→ What you are asked to do
The response must consist of all the entries, duplicated without alteration.

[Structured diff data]
···

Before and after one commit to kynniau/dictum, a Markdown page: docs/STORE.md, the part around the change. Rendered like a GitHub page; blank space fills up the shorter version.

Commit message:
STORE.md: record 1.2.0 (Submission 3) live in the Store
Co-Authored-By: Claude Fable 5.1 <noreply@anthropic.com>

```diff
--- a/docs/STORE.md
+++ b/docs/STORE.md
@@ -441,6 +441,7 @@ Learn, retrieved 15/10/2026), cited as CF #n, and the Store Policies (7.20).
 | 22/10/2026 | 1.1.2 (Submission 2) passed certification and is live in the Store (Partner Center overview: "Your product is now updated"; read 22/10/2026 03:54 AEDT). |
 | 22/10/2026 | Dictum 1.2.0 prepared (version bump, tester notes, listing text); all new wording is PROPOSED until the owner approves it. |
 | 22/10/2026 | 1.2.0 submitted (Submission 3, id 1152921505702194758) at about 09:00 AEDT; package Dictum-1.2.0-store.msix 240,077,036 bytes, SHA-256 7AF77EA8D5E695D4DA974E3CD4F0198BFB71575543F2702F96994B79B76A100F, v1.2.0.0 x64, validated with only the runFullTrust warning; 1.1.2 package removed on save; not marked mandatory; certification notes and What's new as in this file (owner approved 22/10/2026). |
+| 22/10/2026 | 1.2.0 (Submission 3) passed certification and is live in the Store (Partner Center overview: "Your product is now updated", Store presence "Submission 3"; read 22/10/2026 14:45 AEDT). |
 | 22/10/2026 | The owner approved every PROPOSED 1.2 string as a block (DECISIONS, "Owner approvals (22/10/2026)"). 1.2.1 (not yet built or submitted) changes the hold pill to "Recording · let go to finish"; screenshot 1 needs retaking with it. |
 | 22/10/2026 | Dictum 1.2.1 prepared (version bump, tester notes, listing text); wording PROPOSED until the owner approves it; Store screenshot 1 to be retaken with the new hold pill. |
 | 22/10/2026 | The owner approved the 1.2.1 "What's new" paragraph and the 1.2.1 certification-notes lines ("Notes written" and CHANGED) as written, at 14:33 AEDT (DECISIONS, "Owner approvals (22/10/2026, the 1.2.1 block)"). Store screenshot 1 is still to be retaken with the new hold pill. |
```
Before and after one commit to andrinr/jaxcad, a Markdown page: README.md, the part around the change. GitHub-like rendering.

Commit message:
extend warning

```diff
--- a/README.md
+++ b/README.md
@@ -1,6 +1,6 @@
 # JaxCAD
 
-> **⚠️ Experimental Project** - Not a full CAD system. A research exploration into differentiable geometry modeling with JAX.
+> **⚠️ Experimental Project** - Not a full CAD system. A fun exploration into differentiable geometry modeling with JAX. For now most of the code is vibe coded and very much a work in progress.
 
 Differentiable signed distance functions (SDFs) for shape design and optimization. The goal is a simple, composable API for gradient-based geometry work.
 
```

···

→ Output for this exercise
Before and after one commit to kynniau/dictum, a Markdown page: docs/STORE.md, the part around the change. Rendered like a GitHub page; blank space fills up the shorter version.

Commit message:
STORE.md: record 1.2.0 (Submission 3) live in the Store
Co-Authored-By: Claude Fable 5.1 <noreply@anthropic.com>

```diff
--- a/docs/STORE.md
+++ b/docs/STORE.md
@@ -441,6 +441,7 @@ Learn, retrieved 15/10/2026), cited as CF #n, and the Store Policies (7.20).
 | 22/10/2026 | 1.1.2 (Submission 2) passed certification and is live in the Store (Partner Center overview: "Your product is now updated"; read 22/10/2026 03:54 AEDT). |
 | 22/10/2026 | Dictum 1.2.0 prepared (version bump, tester notes, listing text); all new wording is PROPOSED until the owner approves it. |
 | 22/10/2026 | 1.2.0 submitted (Submission 3, id 1152921505702194758) at about 09:00 AEDT; package Dictum-1.2.0-store.msix 240,077,036 bytes, SHA-256 7AF77EA8D5E695D4DA974E3CD4F0198BFB71575543F2702F96994B79B76A100F, v1.2.0.0 x64, validated with only the runFullTrust warning; 1.1.2 package removed on save; not marked mandatory; certification notes and What's new as in this file (owner approved 22/10/2026). |
+| 22/10/2026 | 1.2.0 (Submission 3) passed certification and is live in the Store (Partner Center overview: "Your product is now updated", Store presence "Submission 3"; read 22/10/2026 14:45 AEDT). |
 | 22/10/2026 | The owner approved every PROPOSED 1.2 string as a block (DECISIONS, "Owner approvals (22/10/2026)"). 1.2.1 (not yet built or submitted) changes the hold pill to "Recording · let go to finish"; screenshot 1 needs retaking with it. |
 | 22/10/2026 | Dictum 1.2.1 prepared (version bump, tester notes, listing text); wording PROPOSED until the owner approves it; Store screenshot 1 to be retaken with the new hold pill. |
 | 22/10/2026 | The owner approved the 1.2.1 "What's new" paragraph and the 1.2.1 certification-notes lines ("Notes written" and CHANGED) as written, at 14:33 AEDT (DECISIONS, "Owner approvals (22/10/2026, the 1.2.1 block)"). Store screenshot 1 is still to be retaken with the new hold pill. |
```
Before and after one commit to andrinr/jaxcad, a Markdown page: README.md, the part around the change. GitHub-like rendering.

Commit message:
extend warning

```diff
--- a/README.md
+++ b/README.md
@@ -1,6 +1,6 @@
 # JaxCAD
 
-> **⚠️ Experimental Project** - Not a full CAD system. A research exploration into differentiable geometry modeling with JAX.
+> **⚠️ Experimental Project** - Not a full CAD system. A fun exploration into differentiable geometry modeling with JAX. For now most of the code is vibe coded and very much a work in progress.
 
 Differentiable signed distance functions (SDFs) for shape design and optimization. The goal is a simple, composable API for gradient-based geometry work.
 
```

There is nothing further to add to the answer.